Using a classic car as a daily driver is great fun but my 1987 VW Scirocco cannot be described as being the most frugal car on the road!.
I decided recently that I should make an attempt to optimize the MPG for the old girl by implementing a series of measures aimed at making her 24 year old 1.8 Litre Carb engine as economical as is reasonably possible.
My first action was to replace all of the "consumable" ignition and filtration parts, so I replaced the following items:
4 new Bosch Spark Plugs
full set of ignition leads (including coil lead)
Air and fuel filters
A new rotor arm and distributor cap
After these items where replaced I then made a call to a chap named Lester who owns a mobile Crypton tuning business in Mansfield.
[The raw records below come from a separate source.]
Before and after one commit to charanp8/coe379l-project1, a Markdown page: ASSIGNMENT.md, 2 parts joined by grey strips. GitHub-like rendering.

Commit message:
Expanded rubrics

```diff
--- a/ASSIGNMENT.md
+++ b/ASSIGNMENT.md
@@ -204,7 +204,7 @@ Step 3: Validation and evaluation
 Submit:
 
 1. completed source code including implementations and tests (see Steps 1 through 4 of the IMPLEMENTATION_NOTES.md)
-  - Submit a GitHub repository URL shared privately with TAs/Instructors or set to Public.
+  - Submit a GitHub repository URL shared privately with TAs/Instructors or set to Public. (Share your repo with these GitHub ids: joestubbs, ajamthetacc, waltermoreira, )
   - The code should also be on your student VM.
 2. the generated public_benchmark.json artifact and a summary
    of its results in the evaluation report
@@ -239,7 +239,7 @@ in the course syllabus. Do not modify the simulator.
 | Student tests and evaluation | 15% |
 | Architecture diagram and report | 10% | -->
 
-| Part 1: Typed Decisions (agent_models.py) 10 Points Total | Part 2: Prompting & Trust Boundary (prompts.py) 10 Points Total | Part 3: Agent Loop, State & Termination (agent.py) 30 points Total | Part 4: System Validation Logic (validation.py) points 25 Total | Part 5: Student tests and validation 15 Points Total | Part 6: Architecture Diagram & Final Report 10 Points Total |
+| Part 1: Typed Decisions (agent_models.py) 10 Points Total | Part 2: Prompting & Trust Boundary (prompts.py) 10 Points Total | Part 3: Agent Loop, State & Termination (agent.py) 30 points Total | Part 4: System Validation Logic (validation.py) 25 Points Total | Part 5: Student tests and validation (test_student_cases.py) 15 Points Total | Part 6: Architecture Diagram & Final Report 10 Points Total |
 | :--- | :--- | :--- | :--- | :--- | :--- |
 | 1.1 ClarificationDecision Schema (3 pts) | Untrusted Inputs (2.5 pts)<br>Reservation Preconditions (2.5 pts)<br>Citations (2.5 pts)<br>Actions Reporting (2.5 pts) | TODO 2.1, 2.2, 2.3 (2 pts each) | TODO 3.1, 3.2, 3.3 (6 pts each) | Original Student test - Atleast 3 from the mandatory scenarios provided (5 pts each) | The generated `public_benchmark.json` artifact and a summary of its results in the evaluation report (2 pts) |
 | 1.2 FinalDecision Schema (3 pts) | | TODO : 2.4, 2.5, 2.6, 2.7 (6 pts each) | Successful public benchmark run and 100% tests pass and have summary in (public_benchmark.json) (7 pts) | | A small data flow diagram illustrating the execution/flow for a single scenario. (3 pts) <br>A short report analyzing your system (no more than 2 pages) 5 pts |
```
Lester came over the the Hospital on Wednesday morning and spent around 1 and a half hours "tweeking" the idle speed,the mixture and the timing. Afterwards there was a noticeable increase in power, the engine started more easily and the idle speed was set down to approx 900 RPM, down from it's original 1200 RPM which it had run at previously.
Once Lester had done his stuff I then unloaded any unnecessary "cargo" from the boot/car and checked the tyre pressures to ensure the correct inflation pressure was present.
The next action was that from now on I will only fill the fuel tank up to 1/4 full. This is to avoid carrying around any "dead weight" in the form of excess petrol which yet again would effect the overall MPG figures.
Just to give you an idea of the effect carrying a full fuel load has upon the cars "all up weight", let me explain the figures.
My Scirocco has a 12 gallon fuel tank.
Each Gallon of fuel weighs approx 3KG
If I fuel up with 1/4 tank of unleaded (3 gallons) it weighs approx 9KG.
If I fill up the fuel tank that is 12 x 3 which equals 36KG.
My journey to work in Mansfield (which has a petrol station close by) is 86 miles
The Scirocco will (before the tune up!) do approx 33-35 MPG which is 33+ x 3 (gallons) = 100+ mile range so I have a 13+ mile "emergency" reserve of fuel.
If I fill up the fuel tank on Monday I will be carrying 27KG of "dead" fuel for that first return trip! The second day I will be carrying 18KG of "dead" fuel.......you get the idea?
Just so you can "visualize" how much weight that is, next time you go to the supermarket stick 27 bags of sugar in your trolley and notice how much effort you need to then push it!.
It's a tried and tested principle that pilots use to maximise their flying range.They calculate the amount of fuel they require for the flight + a little extra for "unforeseen" diversions. I imagine though that they would have a larger margin of "reserve" fuel in their calculations as they can't just pop into the local Texaco if they run out!.
I will let you know how I get on over the next few weeks :-)